Last Friday, Montgomery County DA Risa Vetri Ferman appeared as part of a panel at the annual Criminal Law Symposium in Harrisburg. The event draws over 400 lawyers practicing in criminal law for legal and policy updates in
The panel, Conviction Integrity: How Pennsylvania Stacks Up, focused on the various ways in which the Pennsylvania criminal justice system — law enforcement, prosecutors, judges, and defense lawyers — are working to ensure that innocent people do not get convicted of crimes they did not commit. Ms. Ferman focused on updating training and education for police and prosecutors, as well as encouraging law enforcement to learn about and adopt best practices that ensure we are arresting the true perpetrators of crime. Noting that ensuring conviction integrity through the appellate process is “destined to fail,” Ms. Ferman has put her office’s resources to use “doing it right at the beginning.”
Ms. Ferman’s presentation focused on the efforts she has spearheaded with the Montgomery County District Attorney’s Office since her election to the office in January, 2008. As part of her commitments, Ms. Ferman served as a member of the Pennsylvania Advisory Committee on Wrongful Convictions. She described the effort of the Committee as “important” and remarked wryly that “there were some robust conversations.” A copy of the final Committee Report released in September, 2011, can be found here, and an accompanying report from many of the Law Enforcement members can be found here.
Since the Committee completed its work, Ms. Ferman has been working to advance the ideals of ensuring integrity in our convictions and in the criminal justice process itself. Toward that end, Ms. Ferman volunteered her office to serve as a “pilot project” on recording interrogations of suspects. She has put into place procedures and protocols for detectives to follow when interrogating homicide suspects that will allow for any statements made to be videotaped. In addition, her office has reworked their protocols for early investigations of homicides to include senior members of the District Attorney’s Office who respond to homicide scenes alongside experienced homicide detectives to ensure evidence is gathered and preserved effectively. Training statewide for homicide prosecutors has improved over recent years to include focusing on investigative tactics and the special ethical obligations of prosecutors.

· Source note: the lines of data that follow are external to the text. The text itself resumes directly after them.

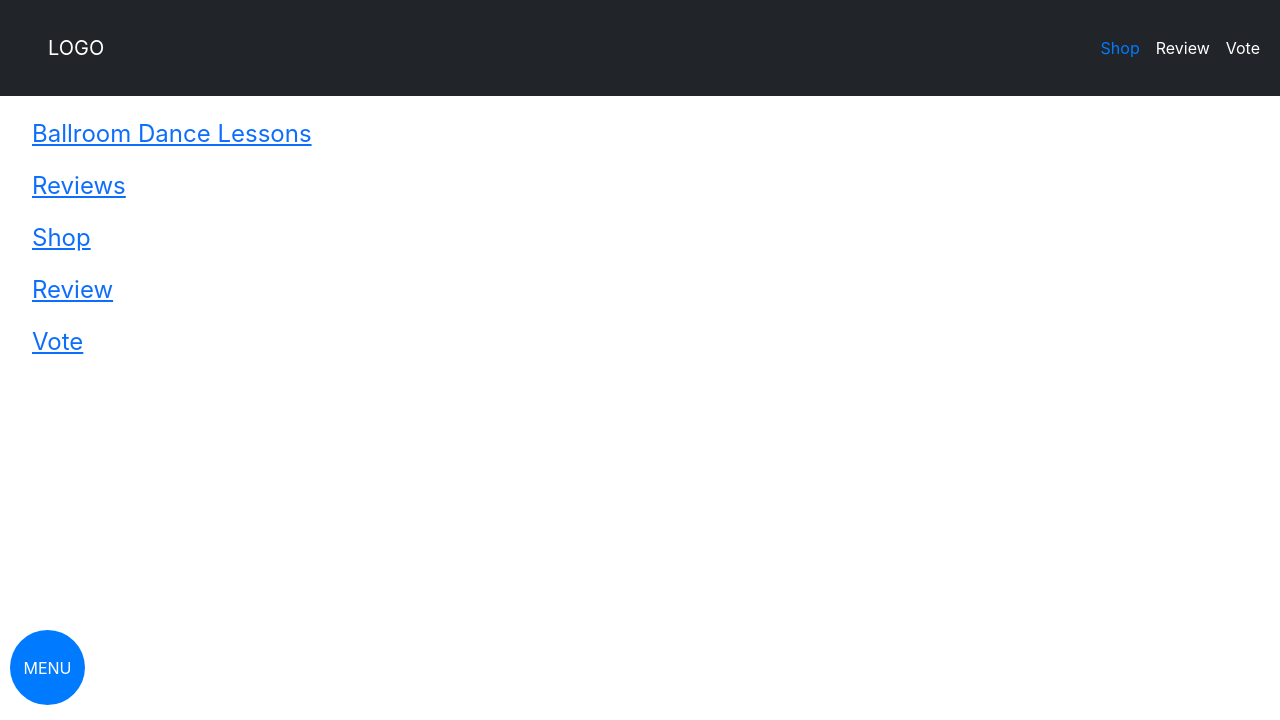
Repository: DragonFruit8/basic-website
Page: /shop
An editor plug-in stored every save of this project. The page is shown before and after a run of saves, followed by the edit.
The browser window is 1280 px wide. The pictures show the whole page.
The project was rebuilt for these pictures with package versions that can differ from the ones it lists, and the page was loaded fresh each time. Also part of the build but not shown: src/sections/MissionSec.js, src/sections/AboutSec.js, src/sections/ServiceSec.js, src/Img/LunaLogo.js, src/sections/SupportSec.js, src/sections/HeroSec.js, src/pages/HomePage.js.

Above is the page before, as saved 2024-06-23 08:53:28.

After the next 4 saves:
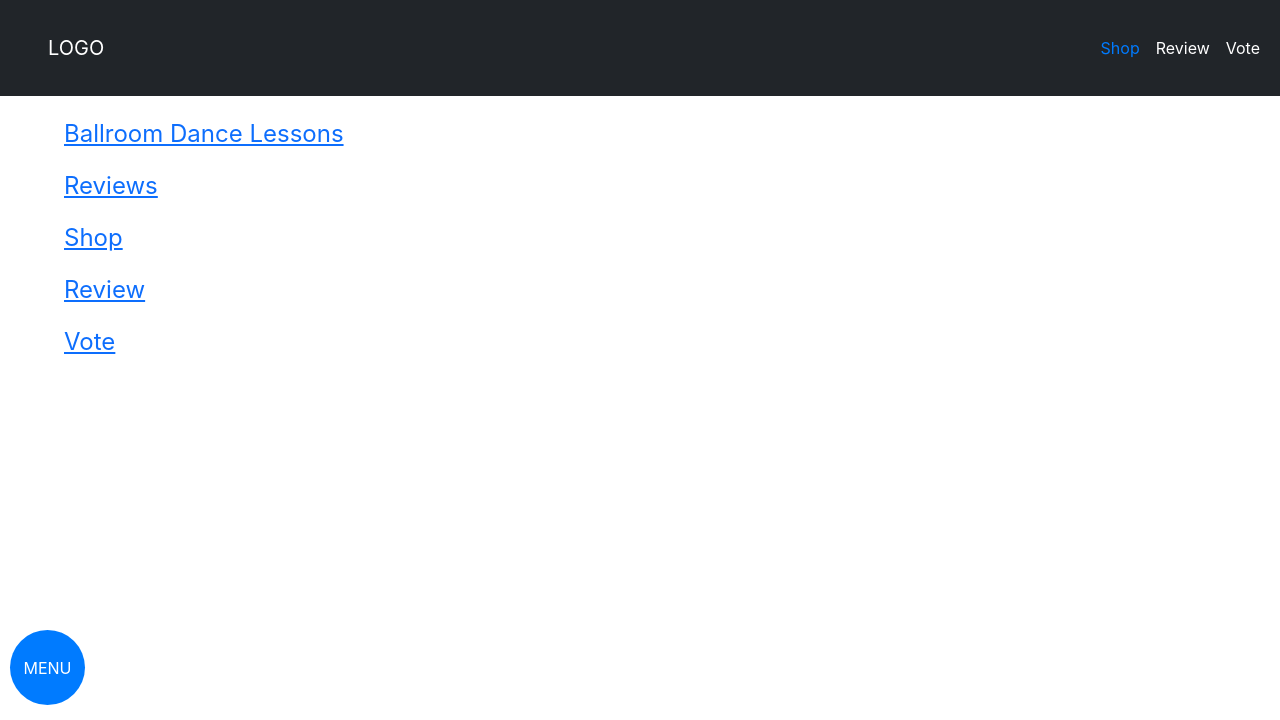
The 4 saves are shown as one change because 1 did not build or start and some came seconds apart.
The last was saved 14 s later.
--- a/src/pages/ShopPage.js
+++ b/src/pages/ShopPage.js
@@ -9,9 +9,11 @@
                 {
                     Object.keys(data).map((key, index) => {
                         return (
+                            <ul>
                             <li key={index} className='list-unstyled mt-3 mb-3' style={{ fontSize: '1.5rem' }}>
                                 <a href={`/${data[key].b}`}>{data[key].a}</a>
-                            </li>
+                                </li>
+                            </ul>
                         );
                     })
                 }

After the 3 saves that followed:
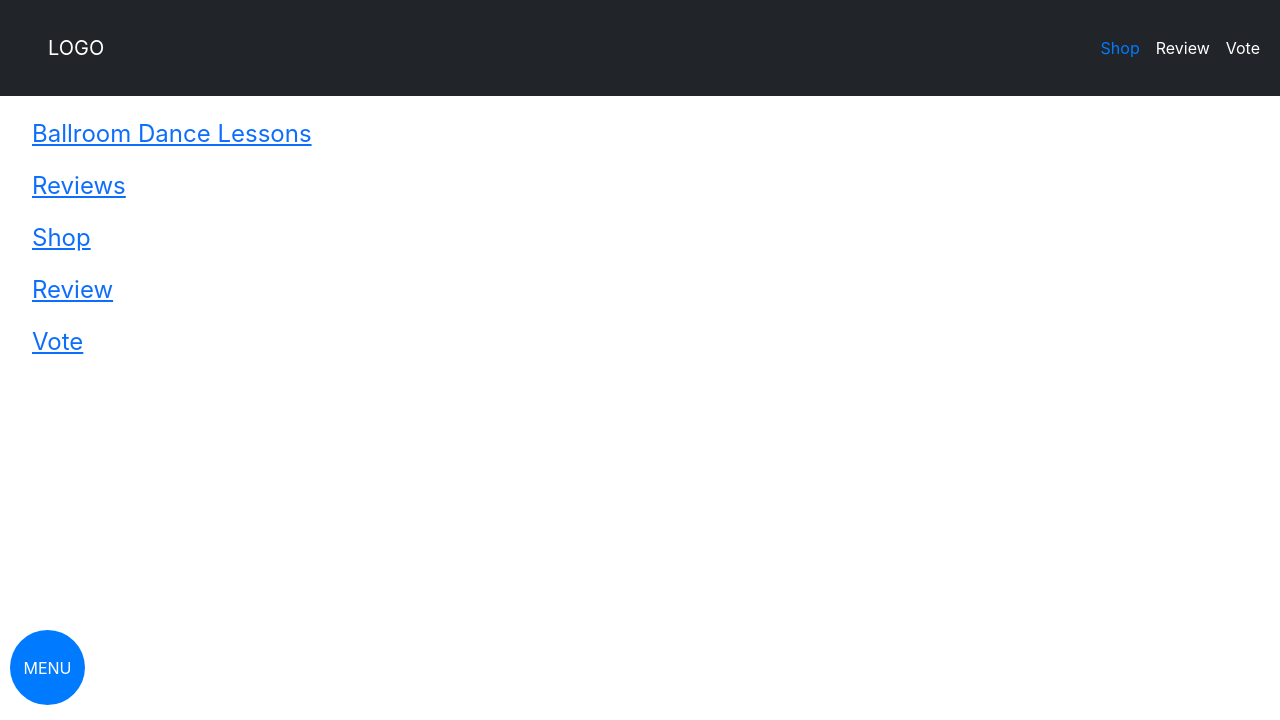
The 3 saves are shown as one change because they came seconds apart.
The last was saved 10 s later.
--- a/src/pages/ShopPage.js
+++ b/src/pages/ShopPage.js
@@ -9,7 +9,7 @@
                 {
                     Object.keys(data).map((key, index) => {
                         return (
-                            <ul>
+                            <ul className='list-unstyled'>
                             <li key={index} className='list-unstyled mt-3 mb-3' style={{ fontSize: '1.5rem' }}>
                                 <a href={`/${data[key].b}`}>{data[key].a}</a>
                                 </li>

In the area of encouraging best practices among law enforcement, Ms. Ferman noted that all people engaged in law enforcement want to use the best techniques available so that they “do things with integrity and ethics, so that we can trust in the outcome.”
As we begin to assess how law enforcement can ensure that best practices are being followed to protect against innocent people from being arrested, the Montgomery County DA is providing a roadmap of how to get there. While we surely will have some differences in the implementation process, we applaud the District Attorney’s leadership in this critical area of criminal justice reform.